But as we moved into the 1980s, with the world standing up against South Africa’s apartheid policies, the financial situation suddenly became very dicey. There came a time when almost overnight nobody would accept South African paper, guarantees, gornisht. And as a result, the rand, South Africa’s currency, didn’t just fall—it plummeted.

But once the rand crashed, we were left owing a fortune, because our debt overseas virtually tripled. We ended up owing something like 160 million rand, and we were being threatened by the government with losing our property.

Now, the Rebbe was fully aware of what was happening, and he advised us to remind the government that they had given us permission to do this, as they had given permission to others as well. A lot of businesses and even government bodies had also invested overseas, and now they were also hit by the crash of the rand. The Rebbe told us to point out that the same thing that happened to us was happening to them.

But we had one major disadvantage—we couldn’t trade out of it, which businesses could do. So we were hanging in there, while trying all kinds of things to climb out of debt. We went overseas to raise the funds, and we had some success, but not enough to make a real difference.

All the while, we kept the Rebbe very much abreast of what was happening with the situation… and we kept asking him for a berachah that the rand should go back up. He did not give it, but said, “Listen, stop telling G‑d how He should help you. Just ask that things should get better. It’s not for you to tell G‑d how to do it.”

Then, one night in November, Rabbi Lipskar and I were visiting a congregant of mine who needed some spiritual advice, when the phone rang. It was Rabbi Leibel Groner, the Rebbe’s secretary, with a message for me from the Rebbe.

Now, this was doubly strange, because I hadn’t asked the Rebbe anything new at this point. Out of the blue, the Rebbe suddenly took the initiative. “Karov l’vadai she’bekarov yaaleh shaar harand”—“It’s a virtual certainty that the value of the rand will soon go up.” That was it.

Now, I understood that if the Rebbe had Rabbi Groner track me down that late at night to tell me this, there had to be something he expected me to do about it.

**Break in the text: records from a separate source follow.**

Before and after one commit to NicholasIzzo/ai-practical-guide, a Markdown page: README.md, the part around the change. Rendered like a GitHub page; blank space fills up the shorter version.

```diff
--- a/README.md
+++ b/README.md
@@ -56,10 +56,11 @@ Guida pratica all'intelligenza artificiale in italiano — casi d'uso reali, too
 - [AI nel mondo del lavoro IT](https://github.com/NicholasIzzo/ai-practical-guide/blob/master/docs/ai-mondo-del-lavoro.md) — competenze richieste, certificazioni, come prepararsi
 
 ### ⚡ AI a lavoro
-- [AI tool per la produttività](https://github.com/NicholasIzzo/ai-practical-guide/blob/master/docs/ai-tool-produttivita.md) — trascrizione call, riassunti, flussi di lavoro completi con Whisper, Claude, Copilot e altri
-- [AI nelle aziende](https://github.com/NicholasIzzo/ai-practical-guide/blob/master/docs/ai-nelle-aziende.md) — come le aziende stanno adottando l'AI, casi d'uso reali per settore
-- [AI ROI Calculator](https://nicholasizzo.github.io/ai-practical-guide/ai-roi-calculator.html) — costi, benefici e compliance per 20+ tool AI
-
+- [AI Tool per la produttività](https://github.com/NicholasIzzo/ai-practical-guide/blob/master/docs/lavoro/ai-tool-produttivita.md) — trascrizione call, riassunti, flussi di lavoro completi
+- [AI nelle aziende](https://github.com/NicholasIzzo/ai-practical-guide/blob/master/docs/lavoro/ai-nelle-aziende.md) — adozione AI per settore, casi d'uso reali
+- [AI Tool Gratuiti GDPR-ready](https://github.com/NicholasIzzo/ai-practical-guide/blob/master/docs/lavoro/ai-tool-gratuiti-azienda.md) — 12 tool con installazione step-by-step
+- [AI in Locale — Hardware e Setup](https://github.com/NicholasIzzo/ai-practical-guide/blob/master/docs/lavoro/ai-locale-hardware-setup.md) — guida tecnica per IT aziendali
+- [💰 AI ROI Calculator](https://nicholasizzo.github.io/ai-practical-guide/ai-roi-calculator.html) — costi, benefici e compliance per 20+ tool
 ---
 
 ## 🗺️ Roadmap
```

So, we immediately went to see the chap in the Reserve Bank who at that time was in charge of Foreign Exchange, and whom we knew well, and we asked to buy forward cover, which locks the price of the rand. We said to him, “Listen, when we took out this big loan—which you allowed us to do—you didn’t let us take forward cover. So you’ve seen how much we’ve lost, for no reason at all, because the economy crashed. Let us buy forward cover now.”

He knew us well, and he said, “But gentlemen, why waste your money? What’s the point of it?” And he pulled out his charts to show us how low the rand was, which we knew all too well, and then he said, “How much further can the rand fall? What are you worried about?”

To which we said, “Actually, we have a feeling that the rand is going to go up. Humor us, please. Give us permission to cover forward.” So he said “Okay, if you want to.”

We immediately contacted the banks and told them to cover forward. They didn’t ask questions. They covered forward, and two months later, at the beginning of January, the rand shot way up!

After the rand went up, we made substantial repayments at the lower value which we had locked in two months earlier. That played the key to our survival—that the Rebbe could say with virtual certainty that shortly the rand would go up. And it did.